Quick Study: German Sadulaev’s fiction combines settings and themes from corporate Russia and from Chechnya, where he was born.
The Sadulaev File: German Sadulaev left Chechnya in 1989, before the Chechen War, to study law in Leningrad. His I Am a Chechen! and The Raid on Shali reflect on life in Chechnya, and The Tablet features an “office plankton” character named Maximus who fancies himself a Khazar in his dreams. The Raid on Shali and The Tablet were both nominated for numerous awards: they were shortlisted for the Russian Booker in, respectively, 2010 and 2008. Sadulaev’s The Leap of the Wolf, published in 2012, is a collection of essays on the political history of Chechnya.
Psssst………: Sadulaev says he’s not a specialist on Chechnya, that he simply lived there for 16 years. He has also said that creative work results in confusion about which stories are real and from his own life, and which he invented for his fiction.
Sadulaev’s Places: Born in the village of Shali, in the Chechen-Ingush Autonomous Republic. Lives in St. Petersburg, where he went to law school. Sadulaev has referred to his time in Chechnya as exile, saying he lived in Petersburg while in utero and considers it his native city.

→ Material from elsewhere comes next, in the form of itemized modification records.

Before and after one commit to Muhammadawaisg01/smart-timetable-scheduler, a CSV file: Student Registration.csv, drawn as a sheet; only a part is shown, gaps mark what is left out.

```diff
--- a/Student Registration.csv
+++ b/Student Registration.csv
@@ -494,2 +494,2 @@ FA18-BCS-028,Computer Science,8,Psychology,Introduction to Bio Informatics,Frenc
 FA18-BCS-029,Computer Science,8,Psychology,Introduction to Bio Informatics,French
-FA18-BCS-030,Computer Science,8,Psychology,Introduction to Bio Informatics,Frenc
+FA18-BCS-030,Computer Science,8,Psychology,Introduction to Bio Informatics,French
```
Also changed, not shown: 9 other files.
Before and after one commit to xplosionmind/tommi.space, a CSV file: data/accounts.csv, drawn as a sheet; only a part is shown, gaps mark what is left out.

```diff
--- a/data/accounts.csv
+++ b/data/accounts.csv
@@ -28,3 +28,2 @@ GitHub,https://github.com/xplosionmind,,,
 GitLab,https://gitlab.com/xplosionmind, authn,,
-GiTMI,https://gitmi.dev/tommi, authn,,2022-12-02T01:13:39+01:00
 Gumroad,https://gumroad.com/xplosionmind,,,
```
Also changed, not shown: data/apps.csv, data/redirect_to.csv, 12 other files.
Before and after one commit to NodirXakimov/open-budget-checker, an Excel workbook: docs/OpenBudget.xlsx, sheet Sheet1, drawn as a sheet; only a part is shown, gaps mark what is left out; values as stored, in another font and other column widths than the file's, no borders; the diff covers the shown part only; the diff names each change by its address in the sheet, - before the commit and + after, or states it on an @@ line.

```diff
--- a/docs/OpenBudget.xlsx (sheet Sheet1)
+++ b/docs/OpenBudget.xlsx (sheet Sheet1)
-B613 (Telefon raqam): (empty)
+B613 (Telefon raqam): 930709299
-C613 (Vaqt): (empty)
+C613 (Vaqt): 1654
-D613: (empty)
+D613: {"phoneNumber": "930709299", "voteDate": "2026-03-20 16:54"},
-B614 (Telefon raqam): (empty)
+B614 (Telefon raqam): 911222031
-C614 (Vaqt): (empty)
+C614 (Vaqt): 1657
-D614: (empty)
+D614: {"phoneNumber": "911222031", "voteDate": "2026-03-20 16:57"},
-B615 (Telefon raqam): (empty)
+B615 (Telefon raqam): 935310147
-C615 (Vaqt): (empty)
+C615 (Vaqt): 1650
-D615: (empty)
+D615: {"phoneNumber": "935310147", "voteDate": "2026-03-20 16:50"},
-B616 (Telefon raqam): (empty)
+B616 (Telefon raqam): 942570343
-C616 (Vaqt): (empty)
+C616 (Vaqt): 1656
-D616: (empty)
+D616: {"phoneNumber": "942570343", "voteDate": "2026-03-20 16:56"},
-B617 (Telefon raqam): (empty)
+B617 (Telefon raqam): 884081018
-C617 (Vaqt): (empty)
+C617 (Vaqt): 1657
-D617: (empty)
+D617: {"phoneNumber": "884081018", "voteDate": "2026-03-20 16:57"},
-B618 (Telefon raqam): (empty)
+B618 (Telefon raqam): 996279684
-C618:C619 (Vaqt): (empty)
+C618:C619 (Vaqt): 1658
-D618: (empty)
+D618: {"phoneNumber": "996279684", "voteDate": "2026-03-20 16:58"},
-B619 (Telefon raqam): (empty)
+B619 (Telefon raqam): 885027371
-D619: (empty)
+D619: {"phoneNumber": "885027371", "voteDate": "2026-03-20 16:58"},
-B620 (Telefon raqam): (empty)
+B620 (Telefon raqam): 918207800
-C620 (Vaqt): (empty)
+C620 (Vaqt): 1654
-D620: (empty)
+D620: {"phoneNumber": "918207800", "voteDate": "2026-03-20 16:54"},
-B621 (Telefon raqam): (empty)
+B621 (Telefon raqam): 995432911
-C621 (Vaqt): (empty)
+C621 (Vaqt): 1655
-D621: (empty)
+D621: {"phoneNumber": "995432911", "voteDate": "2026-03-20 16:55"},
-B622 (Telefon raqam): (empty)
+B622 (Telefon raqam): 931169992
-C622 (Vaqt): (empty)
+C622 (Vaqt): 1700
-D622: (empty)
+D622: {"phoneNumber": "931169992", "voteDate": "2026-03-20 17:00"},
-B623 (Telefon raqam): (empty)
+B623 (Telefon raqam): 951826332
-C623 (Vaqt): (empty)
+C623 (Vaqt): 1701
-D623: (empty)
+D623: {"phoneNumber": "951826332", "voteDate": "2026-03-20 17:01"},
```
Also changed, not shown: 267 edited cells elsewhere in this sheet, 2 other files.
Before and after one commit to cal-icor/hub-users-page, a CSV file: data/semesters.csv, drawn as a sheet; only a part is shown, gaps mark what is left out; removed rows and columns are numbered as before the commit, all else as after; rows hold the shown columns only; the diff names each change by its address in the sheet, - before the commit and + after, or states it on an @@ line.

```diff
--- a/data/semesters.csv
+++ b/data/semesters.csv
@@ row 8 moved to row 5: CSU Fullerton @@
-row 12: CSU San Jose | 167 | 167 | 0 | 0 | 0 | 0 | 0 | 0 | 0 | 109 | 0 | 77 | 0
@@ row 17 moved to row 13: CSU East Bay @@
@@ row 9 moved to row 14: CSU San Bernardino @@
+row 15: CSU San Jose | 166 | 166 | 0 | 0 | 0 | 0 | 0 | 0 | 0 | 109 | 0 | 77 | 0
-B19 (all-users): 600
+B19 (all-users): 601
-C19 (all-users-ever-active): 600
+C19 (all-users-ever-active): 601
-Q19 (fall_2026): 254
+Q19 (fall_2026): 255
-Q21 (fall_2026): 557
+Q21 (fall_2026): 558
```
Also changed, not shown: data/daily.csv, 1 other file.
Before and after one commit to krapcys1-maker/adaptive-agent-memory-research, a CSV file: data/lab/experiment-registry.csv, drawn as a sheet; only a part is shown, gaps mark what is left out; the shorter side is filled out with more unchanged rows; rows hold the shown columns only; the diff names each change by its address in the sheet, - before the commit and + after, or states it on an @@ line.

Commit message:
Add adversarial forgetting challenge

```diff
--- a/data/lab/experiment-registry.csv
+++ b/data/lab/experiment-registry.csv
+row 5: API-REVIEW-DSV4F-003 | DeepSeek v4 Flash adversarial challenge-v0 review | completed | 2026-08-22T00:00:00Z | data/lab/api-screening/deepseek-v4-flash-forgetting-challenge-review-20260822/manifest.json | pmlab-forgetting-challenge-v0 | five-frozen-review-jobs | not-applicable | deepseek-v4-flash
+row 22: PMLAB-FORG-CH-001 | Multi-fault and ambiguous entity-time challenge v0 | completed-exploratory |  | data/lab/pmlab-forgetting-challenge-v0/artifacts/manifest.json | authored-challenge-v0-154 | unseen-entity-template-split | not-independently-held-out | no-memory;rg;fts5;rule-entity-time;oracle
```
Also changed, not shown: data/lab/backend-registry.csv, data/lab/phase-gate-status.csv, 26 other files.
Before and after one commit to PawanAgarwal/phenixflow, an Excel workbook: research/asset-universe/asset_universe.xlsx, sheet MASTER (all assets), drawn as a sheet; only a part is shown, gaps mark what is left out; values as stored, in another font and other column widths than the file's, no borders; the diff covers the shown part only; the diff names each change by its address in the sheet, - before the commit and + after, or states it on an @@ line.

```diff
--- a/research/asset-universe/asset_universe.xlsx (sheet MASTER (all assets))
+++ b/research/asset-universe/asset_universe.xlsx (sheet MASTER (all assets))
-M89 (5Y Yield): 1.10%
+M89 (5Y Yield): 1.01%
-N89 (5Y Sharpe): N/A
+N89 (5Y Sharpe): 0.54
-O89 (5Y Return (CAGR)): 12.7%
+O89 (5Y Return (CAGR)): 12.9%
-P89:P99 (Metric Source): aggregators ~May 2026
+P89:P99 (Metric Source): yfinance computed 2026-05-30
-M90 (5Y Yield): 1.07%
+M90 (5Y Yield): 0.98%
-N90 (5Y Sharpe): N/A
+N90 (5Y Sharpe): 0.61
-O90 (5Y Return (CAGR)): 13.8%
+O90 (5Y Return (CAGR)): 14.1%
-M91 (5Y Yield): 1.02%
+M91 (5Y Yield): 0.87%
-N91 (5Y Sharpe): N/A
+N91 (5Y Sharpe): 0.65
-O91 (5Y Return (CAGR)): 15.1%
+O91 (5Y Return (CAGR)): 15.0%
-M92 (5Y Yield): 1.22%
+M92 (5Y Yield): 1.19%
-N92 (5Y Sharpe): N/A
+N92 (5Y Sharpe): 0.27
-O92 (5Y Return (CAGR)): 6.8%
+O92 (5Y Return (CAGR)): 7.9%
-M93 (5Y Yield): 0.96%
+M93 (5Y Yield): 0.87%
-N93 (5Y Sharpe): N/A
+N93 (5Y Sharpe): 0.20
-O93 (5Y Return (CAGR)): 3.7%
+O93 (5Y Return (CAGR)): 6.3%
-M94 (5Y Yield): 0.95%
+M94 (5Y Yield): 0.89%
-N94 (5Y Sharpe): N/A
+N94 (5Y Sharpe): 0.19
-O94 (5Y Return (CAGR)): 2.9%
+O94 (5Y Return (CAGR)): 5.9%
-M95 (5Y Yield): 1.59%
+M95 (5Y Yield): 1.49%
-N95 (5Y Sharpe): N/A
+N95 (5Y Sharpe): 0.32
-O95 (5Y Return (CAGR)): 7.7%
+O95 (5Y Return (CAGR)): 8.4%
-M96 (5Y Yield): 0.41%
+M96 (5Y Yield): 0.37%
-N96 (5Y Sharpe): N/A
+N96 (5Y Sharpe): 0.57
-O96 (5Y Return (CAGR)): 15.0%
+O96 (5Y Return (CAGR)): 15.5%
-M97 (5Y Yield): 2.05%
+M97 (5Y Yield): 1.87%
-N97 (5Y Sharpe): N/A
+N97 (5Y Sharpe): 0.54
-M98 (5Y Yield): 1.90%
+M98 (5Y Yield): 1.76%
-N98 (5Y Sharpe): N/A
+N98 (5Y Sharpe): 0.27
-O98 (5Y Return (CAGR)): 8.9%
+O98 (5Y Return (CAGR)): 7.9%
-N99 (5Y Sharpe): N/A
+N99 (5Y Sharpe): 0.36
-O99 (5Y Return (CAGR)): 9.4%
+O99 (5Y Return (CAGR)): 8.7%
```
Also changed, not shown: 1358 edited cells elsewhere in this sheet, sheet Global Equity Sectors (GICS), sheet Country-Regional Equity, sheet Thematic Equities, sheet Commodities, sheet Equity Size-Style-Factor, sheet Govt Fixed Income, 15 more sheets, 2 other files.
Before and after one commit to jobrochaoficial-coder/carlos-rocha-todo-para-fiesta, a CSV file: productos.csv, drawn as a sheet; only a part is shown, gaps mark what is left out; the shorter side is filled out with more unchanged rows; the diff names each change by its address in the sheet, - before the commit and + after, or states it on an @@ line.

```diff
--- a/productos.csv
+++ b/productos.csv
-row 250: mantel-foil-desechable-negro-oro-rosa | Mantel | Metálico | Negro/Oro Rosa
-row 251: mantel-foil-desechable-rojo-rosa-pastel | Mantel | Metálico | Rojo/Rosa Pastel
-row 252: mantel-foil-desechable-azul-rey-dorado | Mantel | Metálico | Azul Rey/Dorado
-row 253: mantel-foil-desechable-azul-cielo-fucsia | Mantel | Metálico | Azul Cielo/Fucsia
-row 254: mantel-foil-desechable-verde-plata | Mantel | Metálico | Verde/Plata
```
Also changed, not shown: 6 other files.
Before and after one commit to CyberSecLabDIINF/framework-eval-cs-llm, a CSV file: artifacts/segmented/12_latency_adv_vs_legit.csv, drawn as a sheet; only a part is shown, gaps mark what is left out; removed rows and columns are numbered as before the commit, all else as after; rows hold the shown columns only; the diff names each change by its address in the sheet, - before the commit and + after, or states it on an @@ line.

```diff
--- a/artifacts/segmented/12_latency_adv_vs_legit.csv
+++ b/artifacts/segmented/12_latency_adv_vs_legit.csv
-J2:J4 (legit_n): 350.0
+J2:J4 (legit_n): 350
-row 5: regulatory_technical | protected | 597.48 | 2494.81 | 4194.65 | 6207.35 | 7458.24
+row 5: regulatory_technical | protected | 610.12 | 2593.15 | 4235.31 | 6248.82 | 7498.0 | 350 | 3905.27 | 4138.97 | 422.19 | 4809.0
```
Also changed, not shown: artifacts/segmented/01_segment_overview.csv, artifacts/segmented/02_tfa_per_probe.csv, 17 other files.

The Word on Sadulaev: Kapka Kassabova’s review of I Am a Chechen! for The Guardian concludes with, “In terms of narrative and style this ‘diary of a madman’ is a mess, but it’s a compelling mess. Sadulaev’s voice is a volatile blend of love and hate, shame and pride, self-loathing and megalomania, fatalism and rage, the aftermath of death and the premonition of death. It is a painful book to read and it was clearly a painful book to write, and therein lies its power.”
Sadulaev on Sadulaev: In 2011, when Sadulaev won an award from the journal Znamia, which first published his Raid on Shali, he said in his talk that he worked on the book for around three years, and that knowing the editors were waiting for the novel helped him finish. Sadulaev said he’s not truly a writer, not a bohemian person, not a creative type. “I worked for many years in offices and still do,” he said, “and I’m familiar with the concept of work-related discipline. If there’s a request and something has to be done, that means I’ll do it, even if I don’t want to.”
On Writing: In the same Znamia talk, Sadulaev said he has a “realistic opinion of my literary abilities. They’re moderate, as graciously defined by [critic] Viktor Toporov. Other critics lament, wondering why I wasn’t able to write something like War and Peace or Hadji Murat about such an important topic. And really, why not? The answer is simple: because I’m not Lev Tolstoy… I did what I could: a moderate talent begot a text of moderate artistic and historical significance.”
Sadulaev Recommends: When asked, during a 2010 interview with Russian Newspaper, about literature with themes related to Chechnya, Sadulaev expressed his deep respect for Vladimir Makanin’s Asan and mentioned reading Arkady Babchenko’s Alkhan-Yurt.
Photo credit: Rodrigo Fernandez, Creative Commons